Qatar more than doubled its shipments of LNG into the European market last year, to 15.9 billion cubic metres. Gazprom is estimated to have suffered a reduction of 19 bcm delivered to Europe in the same period; about half of that loss was made up by Qatar.
In his press conference with al-Thani, Putin said: “Closer coordination in global markets and joint efforts in energy markets are in the interests of both our countries, especially with respect to the gas industry. As two of the world’s largest producers of hydrocarbons, Russia and Qatar are natural partners. As you know, gas producers joined together to form the Gas Exporting Countries Forum not long ago. Its headquarters are located in Doha, the capital of Qatar. Russia plays an active role in the forum. Its secretary general is a Russian. The forum is still in the initial stages. We would like to turn it into an effective tool for coordinating our actions on the world gas market. Everyone – producers, consumers and transit countries – stands to gain from this.”
Strangley, the prime minister’s website has mistranslated the Russian term Putin used — координация — as “cooperation”.
Putin also added that he had recommended Stroytransgaz, the pipeline company controlled by Gennady Timchenko, for “partnering with Qatar.”
The Gas Exporting Countries Forum (GECF) will convene next month in Oran, Algeria. The forum counts most of the world’s gas exporters, though several (Brunei, Indonesia, Iraq, Malaysia, Turkmenistan, and the United Arab Emirates) missed the December 2008 GECF session in Moscow. Russia, Qatar and Iran dominate the GECF, controlling an estimated 59% of global gas reserves. The missing group, including the US, which has shunned the GECF from the start, controls about 13%.
Prime Minister al-Thani refused to elaborate on the gas coordination discussion with Putin, using the term “cooperation” instead. At the joint press conference, al-Thani said: “we want to step up cooperation in all the areas that the prime minister has just mentioned – gas, oil, finance and trade. We have agreed that two Qatar companies will be sent here in April to look into these issues. A Russian delegation will come to Doha to look into opportunities in the gas industry.”

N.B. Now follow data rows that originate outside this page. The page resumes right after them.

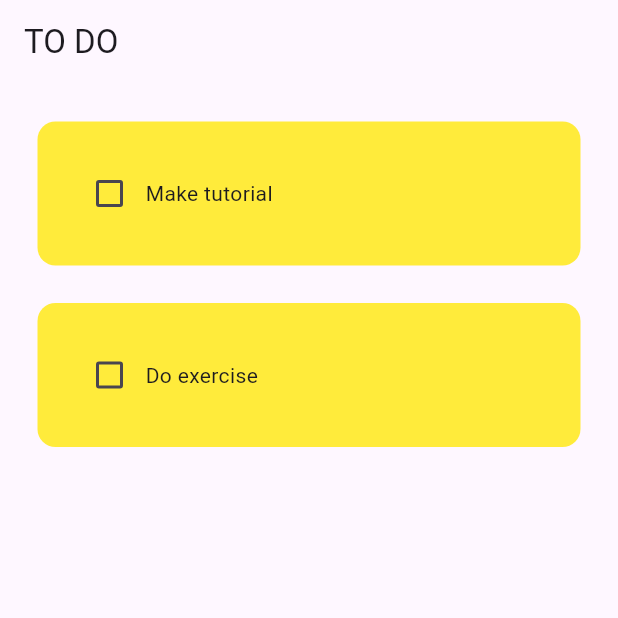
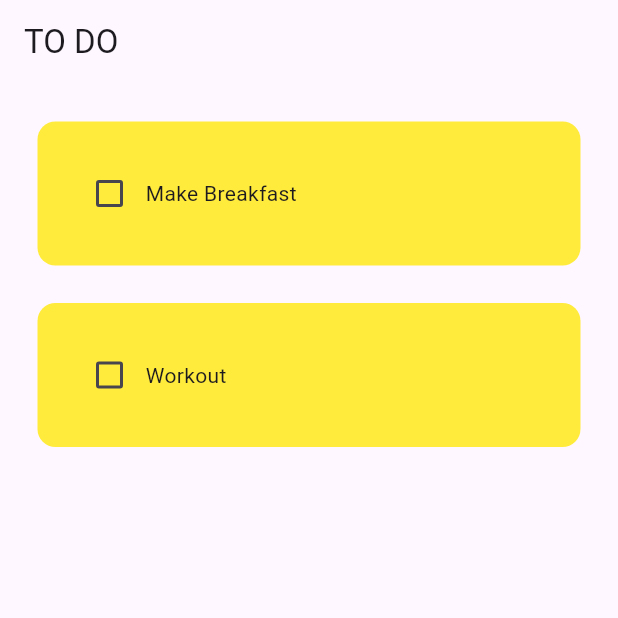
Before and after one commit to its-clem-fandango/flutter_todo_list, a Flutter app: the screen it shows after launch, on a phone screen of 412 x 824 dp, the top half of it. Run offline on Flutter 3.47's test engine with Material 3 defaults, Android fonts, the phone set to English and light mode, and no system bars; drawn by our look-alikes of flutter_slidable; our stand-ins replace hive, hive_flutter; accounts and stored records are empty.

Commit message:
Add Hive db

```diff
--- /dev/null
+++ b/lib/data/database.dart
@@ -0,0 +1,26 @@
+import 'package:hive/hive.dart';
+
+class ToDoDataBase {
+  List toDoList = [];
+  // reference the box --> box is opened in main.dart
+  final _myBox = Hive.box("mybox");
+
+// run this method if first time ever opening app
+  void createInitialData() {
+    toDoList = [
+      ["Make Breakfast", false],
+      ["Workout", false],
+    ];
+  }
+
+  //load the data from the database
+  void loadData() {
+    toDoList =
+        _myBox.get("TODOLIST"); //this is the key for our key-value storage
+  }
+
+  //update the database
+  void updateDatabase() {
+    _myBox.put("TODOLIST", toDoList);
+  }
+}
--- a/lib/pages/home.dart
+++ b/lib/pages/home.dart
@@ -1,4 +1,6 @@
 import 'package:flutter/material.dart';
+import 'package:hive/hive.dart';
+import 'package:to_do_list/data/database.dart';
 import 'package:to_do_list/utils/dialog_box.dart';
 import "package:to_do_list/utils/todo_tile.dart";
 
@@ -10,33 +12,46 @@ class Home extends StatefulWidget {
 }
 
 class _HomeState extends State<Home> {
+  //reference the hive box
+  final _myBox = Hive.box("mybox");
+  ToDoDataBase db = ToDoDataBase();
+
+  @override
+  void initState() {
+    //if this is first time ever opening app, then create default data
+    if (_myBox.get("TODOLIST") == null) {
+      db.createInitialData();
+    } else {
+      // if its not the first time user has opened the app load the data
+      db.loadData();
+    }
+    super.initState();
+  }
+
   // Dialog box text controller so we can access the user input text
   final dialogController = TextEditingController();
-
-  List mockToDoList = [
-    ["Make tutorial", false],
-    ["Do exercise", false],
-  ];
 
 //checkbox was tapped
   void checkBoxChanged(bool? value, int index) {
     // switch state using logical not operator. If List at [index][1] is false
     // change the List at [index][1] to true ! and vice-versa
     setState(() {
-      mockToDoList[index][1] = !mockToDoList[index][1];
+      db.toDoList[index][1] = !db.toDoList[index][1];
     });
+    db.updateDatabase();
   }
 
   // save new task
   void saveNewTask() {
     setState(() {
-      mockToDoList.add([dialogController.text, false]);
+      db.toDoList.add([dialogController.text, false]);
 
       //clear the dialog box after saving
       dialogController.clear();
     });
     // popping dismisses the pop-up
     Navigator.of(context).pop();
+    db.updateDatabase();
   }
 
   // create a new task
@@ -56,8 +71,9 @@ class _HomeState extends State<Home> {
   // delete task, we want to know which task we're talking about so we require the index
   void deleteTask(int index) {
     setState(() {
-      mockToDoList.removeAt(index);
+      db.toDoList.removeAt(index);
     });
+    db.updateDatabase();
   }
 
   @override
@@ -71,12 +87,12 @@ class _HomeState extends State<Home> {
           child: const Icon(Icons.add),
         ),
         body: ListView.builder(
-          itemCount: mockToDoList.length,
+          itemCount: db.toDoList.length,
           //NOTES: the index in the item builder refers to the item which we're talking about
           itemBuilder: (context, index) {
             return ToDoTile(
-              taskName: mockToDoList[index][0],
-              taskCompleted: mockToDoList[index][1],
+              taskName: db.toDoList[index][0],
+              taskCompleted: db.toDoList[index][1],
               onChanged: (value) => checkBoxChanged(value, index),
               deleteFunction: (context) => deleteTask(index),
             );
--- a/lib/utils/dialog_box.dart
+++ b/lib/utils/dialog_box.dart
@@ -25,7 +25,7 @@ class DialogBox extends StatelessWidget {
               // get user input
               TextField(
                 controller: controller,
-                decoration: InputDecoration(
+                decoration: const InputDecoration(
                     border: OutlineInputBorder(), hintText: "Add a new task"),
               ),
 
--- a/lib/utils/todo_tile.dart
+++ b/lib/utils/todo_tile.dart
@@ -23,7 +23,7 @@ class ToDoTile extends StatelessWidget {
       child: Slidable(
         //end action pane slides from the right
         endActionPane: ActionPane(
-          motion: StretchMotion(),
+          motion: const StretchMotion(),
           children: [
             SlidableAction(
               onPressed: deleteFunction,
@@ -34,7 +34,7 @@ class ToDoTile extends StatelessWidget {
           ],
         ),
         child: Container(
-          padding: EdgeInsets.all(24),
+          padding: const EdgeInsets.all(24),
           decoration: BoxDecoration(
               color: Colors.yellow, borderRadius: BorderRadius.circular(12)),
           child: Row(
--- a/pubspec.yaml
+++ b/pubspec.yaml
@@ -35,6 +35,8 @@ dependencies:
   # Use with the CupertinoIcons class for iOS style icons.
   cupertino_icons: ^1.0.6
   flutter_slidable: ^3.1.1
+  hive: ^2.2.3
+  hive_flutter: ^1.1.0
 dev_dependencies:
   flutter_test:
     sdk: flutter
@@ -44,7 +46,7 @@ dev_dependencies:
   # activated in the `analysis_options.yaml` file located at the root of your
   # package. See that file for information about deactivating specific lint
   # rules and activating additional ones.
-  flutter_lints: ^3.0.0
+  flutter_lints: ^4.0.0
 
 # For information on the generic Dart part of this file, see the
 # following page: https://dart.dev/tools/pub/pubspec
```
Also changed, not shown: lib/main.dart (+8 -1 lines), pubspec.lock, 10 other files.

Al-Thani and his Qatari delegation also met with Gazprom senior executives, headed by Alexei Miller. Their meeting, according to Gazprom, “addressed the issues of interaction within the Gas Exporting Countries Forum. An emphasis was placed on the shared opinions regarding the establishment of a sustainable and transparent gas market, as well as improving energy security on the global level.” How much, or how little was shared is not disclosed.
The Qatari press has not elaborated either. But it has reported al-Thani’s speech to the Moscow State Institute for International Relations, where he “reiterated Qatar’s adherence to a strong need to resolve disputes by peaceful means as determined by the international law and renounce the use of force and other means of pressure and coercion.”

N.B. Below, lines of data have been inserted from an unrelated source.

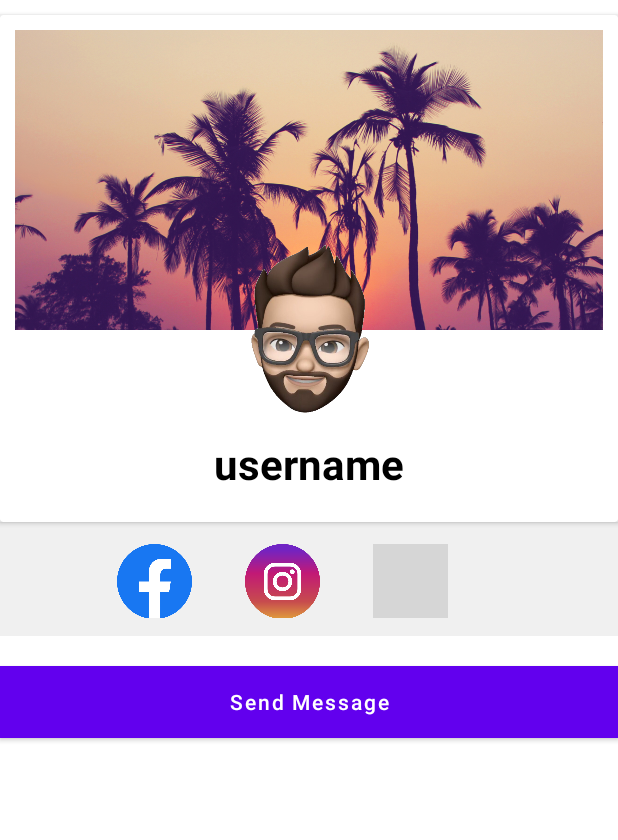
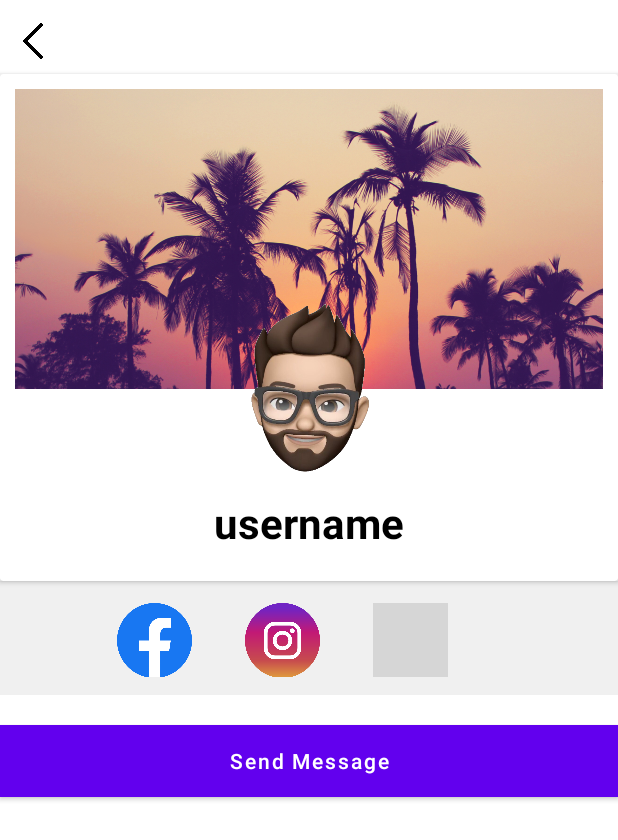
Before and after one commit to dimitarduino/chat-mobilni, an Android app: the VisitUserActivity screen opened directly, with no data from a screen before it, on a phone screen of 412 x 824 dp. Shown: the top 840 px of the screen. Run offline under Robolectric (Android 15) with nearby library versions, the phone set to English and light mode, and no system bars; our stand-ins replace CircleImageView, Firebase (no records; nobody signed in at launch, a user with empty details on screens opened directly), Picasso; pictures from the network do not load; 1 statement that could not run was skipped; grey boxes are pictures that could not be loaded.

Commit message:
Dizajn prepravki - Search i Podeleni View Profile i Send message

```diff
--- a/app/src/main/java/com/dimitarduino/chatmobilni/AdapterClasses/ChatsAdapter.kt
+++ b/app/src/main/java/com/dimitarduino/chatmobilni/AdapterClasses/ChatsAdapter.kt
@@ -48,7 +48,6 @@ class ChatsAdapter(
         }
         else
         {
-            Log.i("primena poraka", "primeno")
             val view: View = LayoutInflater.from(mContext).inflate(com.dimitarduino.chatmobilni.R.layout.received_message, parent, false)
             ViewHolder(view)
         }
--- a/app/src/main/java/com/dimitarduino/chatmobilni/VisitUserActivity.kt
+++ b/app/src/main/java/com/dimitarduino/chatmobilni/VisitUserActivity.kt
@@ -27,6 +27,7 @@ class VisitUserActivity : AppCompatActivity() {
     private lateinit var instaPrikaz : ImageView
     private lateinit var webPrikaz : ImageView
     private lateinit var ispratiPorakaProfil : Button
+    private lateinit var vratiNazadBtn : ImageView
 
     override fun onCreate(savedInstanceState: Bundle?) {
         super.onCreate(savedInstanceState)
@@ -39,6 +40,7 @@ class VisitUserActivity : AppCompatActivity() {
         instaPrikaz = findViewById<ImageView>(R.id.profil_insta)
         webPrikaz = findViewById<ImageView>(R.id.profil_web)
         ispratiPorakaProfil = findViewById<Button>(R.id.ispratiPoraka_profil)
+        vratiNazadBtn = findViewById(R.id.vratiNazad)
 
         profilOtvori = intent.getStringExtra("profilZaOtvoranje").toString()
 
@@ -58,6 +60,12 @@ class VisitUserActivity : AppCompatActivity() {
 
             }
         })
+
+        vratiNazadBtn.setOnClickListener {
+            val intent = Intent(this, WelcomeActivity::class.java)
+            startActivity(intent)
+            finish()
+        }
 
 
         fbPrikaz.setOnClickListener {
--- a/app/src/main/res/layout/activity_visit_user.xml
+++ b/app/src/main/res/layout/activity_visit_user.xml
@@ -6,9 +6,18 @@
     android:layout_height="match_parent"
     tools:context=".VisitUserActivity">
 
+    <ImageView
+        android:id="@+id/vratiNazad"
+        android:layout_width="24dp"
+        android:layout_height="24dp"
+        android:layout_marginLeft="10dp"
+        android:layout_marginTop="15dp"
+        android:src="@drawable/back" />
+
     <androidx.cardview.widget.CardView
         android:id="@+id/cardView1"
         android:layout_width="match_parent"
+        android:layout_below="@id/vratiNazad"
         android:layout_height="wrap_content"
         android:layout_marginTop="10dp"
         >
--- a/app/src/main/res/layout/fragment_search.xml
+++ b/app/src/main/res/layout/fragment_search.xml
@@ -10,6 +10,9 @@
         android:layout_width="match_parent"
         android:layout_height="wrap_content"
         android:layout_margin="6dp"
+        android:paddingVertical="6dp"
+        android:paddingHorizontal="5dp"
+        android:background="@drawable/account_input_bg"
         android:hint="Search users..." />
 
     <androidx.recyclerview.widget.RecyclerView
```
Also changed, not shown: app/src/main/java/com/dimitarduino/chatmobilni/AdapterClasses/UserAdapter.kt (+2 -16 lines), app/src/main/java/com/dimitarduino/chatmobilni/MessageChatActivity.kt (+13 -0 lines).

The Gazprom communiqué also reports that Miller showed al-Thani around “the Central Production and Dispatch Department [to get him] acquainted with the unique capabilities of Russia’s Unified Gas Supply System enabling to respond flexibly to gas demand fluctuations throughout the European continent and to take immediate decisions on gas production and transmission modes. The visitors were informed on the plans to expand the System in the eastern region.”
There is a hint of a quid pro quo in the Gazprom announcement. According to Gazprom, the Qataris are interested in a proposed new LNG project in the Arctic,
on the Yamal peninsula, while the Qataris are reported to believe that Gazprom is interested in working on Block D of Qatar’s North Field, which is to be tendered shortly. It lies close to Iran’s
South Pars field, in which Gazprom already holds a substantial investment and operational interest.
The Yamal LNG project began as a Gazprom project. In July of 2009, the control stake was bought by Novatek, another company in which Timchenko has a large stake. Novatek has said it is planning a feasibility study for an LNG plant and export terminal, with the possibility of joint participations by Gazprom, which continues to control gasfields in the area; and foreign companies. Named so far on the foreigners list for the Yamal LNG project are Shell, Conoco, Exxon, and Repsol.
Discussions have been reported in the GECF, and between Russia, Qatar and Iran, on measures to increase the equity stakes and operating roles in new gas projects by state-controlled energy companies, and relegate the well-known European and American energy companies to minority participation.